Israel is moving ahead with plans to annex a huge strip of the occupied West Bank despite not being able to formally implement the plan until a permanent government is in place.
As explained by the Jerusalem Post, Prime Minister Benjamin Netanyahu cannot proceed legally speaking as his government is only in power in an interim capacity.
Any future government would have to wait until at least March 2020, the date of the election, to proceed with the land grab, which would cut Palestinians off from Jordan, and deny a hypothetical future Palestinian state from accessing the River Jordan - leaving future administrations completely reliant on Israel to meet their basic needs.
Despite the massive implication for Palestinians, and the illegality of annexation through military conquest under international law, Israel is expected to face no major repercussions. Here we look at some of the reasons why.
A big fan in the White House
The office of US president has always been partial to the Israeli state. Successive US leaders, whether Democrat or Republican, have signed off on billions in military aid and weapons shipments for the country.
None, however, have been as enthusiastic in their support as incumbent President Donald Trump.
The Republican leader moved Washington’s embassy in Tel Aviv in Jerusalem, recognising Israel’s annexation of the occupied East Jerusalem despite its illegality.
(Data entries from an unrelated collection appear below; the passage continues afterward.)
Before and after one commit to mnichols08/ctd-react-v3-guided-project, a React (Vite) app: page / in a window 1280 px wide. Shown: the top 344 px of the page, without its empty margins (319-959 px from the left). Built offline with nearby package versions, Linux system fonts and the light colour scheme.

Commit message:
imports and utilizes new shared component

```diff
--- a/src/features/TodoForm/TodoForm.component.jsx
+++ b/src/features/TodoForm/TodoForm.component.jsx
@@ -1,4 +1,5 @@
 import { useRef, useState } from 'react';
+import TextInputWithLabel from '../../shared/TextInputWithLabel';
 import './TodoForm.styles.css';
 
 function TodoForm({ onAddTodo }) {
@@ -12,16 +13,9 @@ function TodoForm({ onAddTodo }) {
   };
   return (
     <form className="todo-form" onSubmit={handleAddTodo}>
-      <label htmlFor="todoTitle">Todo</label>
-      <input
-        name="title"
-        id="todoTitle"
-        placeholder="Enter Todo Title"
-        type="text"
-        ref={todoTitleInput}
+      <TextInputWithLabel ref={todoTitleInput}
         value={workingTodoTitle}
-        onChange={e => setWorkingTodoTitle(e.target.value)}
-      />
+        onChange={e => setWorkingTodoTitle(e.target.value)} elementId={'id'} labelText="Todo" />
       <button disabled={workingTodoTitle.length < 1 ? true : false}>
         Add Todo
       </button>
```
His administration has also announced that it does not see Israel’s decades-old and illegal campaign of settlement as ‘inconsistent’ with international law.
With his unprecedented embrace of Israel’s expansionist policies, Trump hopes to secure his support among Christian Zionists within the US, as well as strengthen ties with one of his few strong foreign allies.
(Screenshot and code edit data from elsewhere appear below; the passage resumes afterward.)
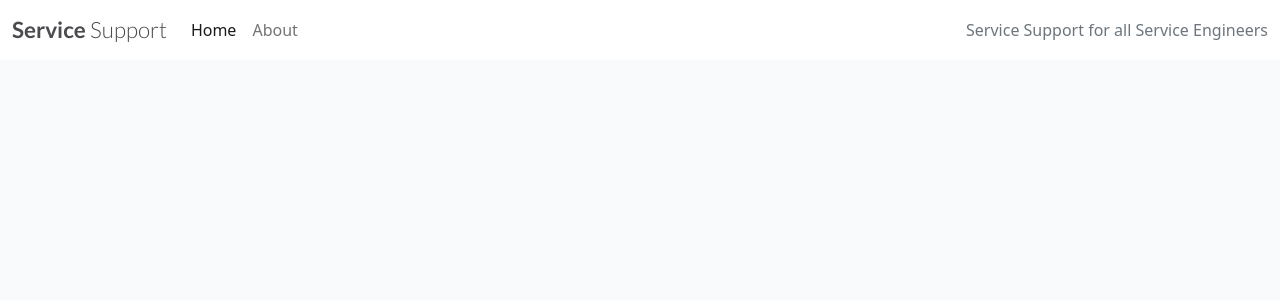
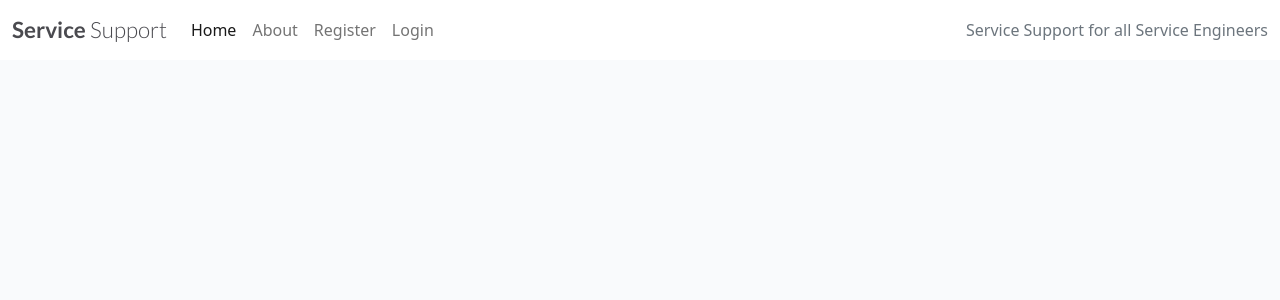
Before and after one commit to aremandanaveenkumar/service_support_blog, a Django app: page / in a window 1280 px wide. Shown: the top 300 px of the page. Run offline with Django 4.2, Linux system fonts and the light colour scheme; data that the repository does not hold is empty.

Commit message:
Add login, signup, logout links below about link in base.html

```diff
--- a/templates/base.html
+++ b/templates/base.html
@@ -1,6 +1,10 @@
 {% load static %}
 
 {% url 'home' as home_url %}
+{% url 'about' as about_url %}
+{% url 'account_login' as login_url %}
+{% url 'account_signup' as signup_url %}
+{% url 'account_logout' as logout_url %}
 
 <!DOCTYPE html>
 <html class="h-100" lang="en">
@@ -46,6 +50,19 @@
                         <a class="nav-link {% if request.path == about_url %}active{% endif %}" aria-current="page"
                             href="{% url 'about' %}">About</a>
                     </li>
+                    {% if user.is_authenticated %}
+<li class="nav-item">
+	<a class="nav-link {% if request.path == logout_url %}active{% endif %}" aria-current="page" href="{% url 'account_logout' %}">Logout</a>
+</li>
+{% else %}
+<li class="nav-item">
+	<a class="nav-link {% if request.path == signup_url %}active{% endif %}" aria-current="page"
+		href="{% url 'account_signup' %}">Register</a>
+</li>
+<li class="nav-item">
+	<a class="nav-link {% if request.path == login_url %}active{% endif %}" aria-current="page" href="{% url 'account_login' %}">Login</a>
+</li>
+{% endif %}
                 </ul>
                 <span class="navbar-text text-muted">
                     Service Support for all Service Engineers
```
Any move on the Jordan Valley therefore, is unlikely to provoke popular outcry.
With Egypt strongly allied to Israel and the Assad regime busy bombing its own people, the main source of discontent among Israel’s neighbours is likely to be Jordan due to its historic administration of the West Bank and its huge Palestinian refugee population.
Any Jordanian uproar, however, can be snuffed out by Israel’s new friends in the Middle East, Gulf states, such as Saudi Arabia and the UAE.
The pair are among the biggest investors in the Jordanian economy, and any protest by Amman deemed too excessive could mean a tightening of the screws fiscally.
Saudi Arabia and the UAE see Israel as an important ally against Iran and Turkey.
The issue of annexing the Jordan Valley is hugely popular with the Israeli right-wing, which views the territory as rightfully belonging to the Jewish people on religious and historic grounds.
Both Netanyahu and his main rival, Bennie Gantz, have pledged to annex the territory if they are able to form government.
Previous elections over the past year have been neck-and-neck and whichever candidate the electorate believes is more likely to follow through with the promise will probably secure decisive support.
While Israeli politicians plan the annexation, the two main Palestinian factions, Hamas and Fatah, have been at loggerheads for more than a decade.
The splits make it difficult for the Palestinians to take a united stance against Israel, a situation exacerbated by the fact that Hamas-administered Gaza is geographically separate from the West Bank, in which Fatah dominates.
While Palestinian protests were big after the US embassy move to Jerusalem, these were easily put down by Israel, albeit with its customary use of heavy force.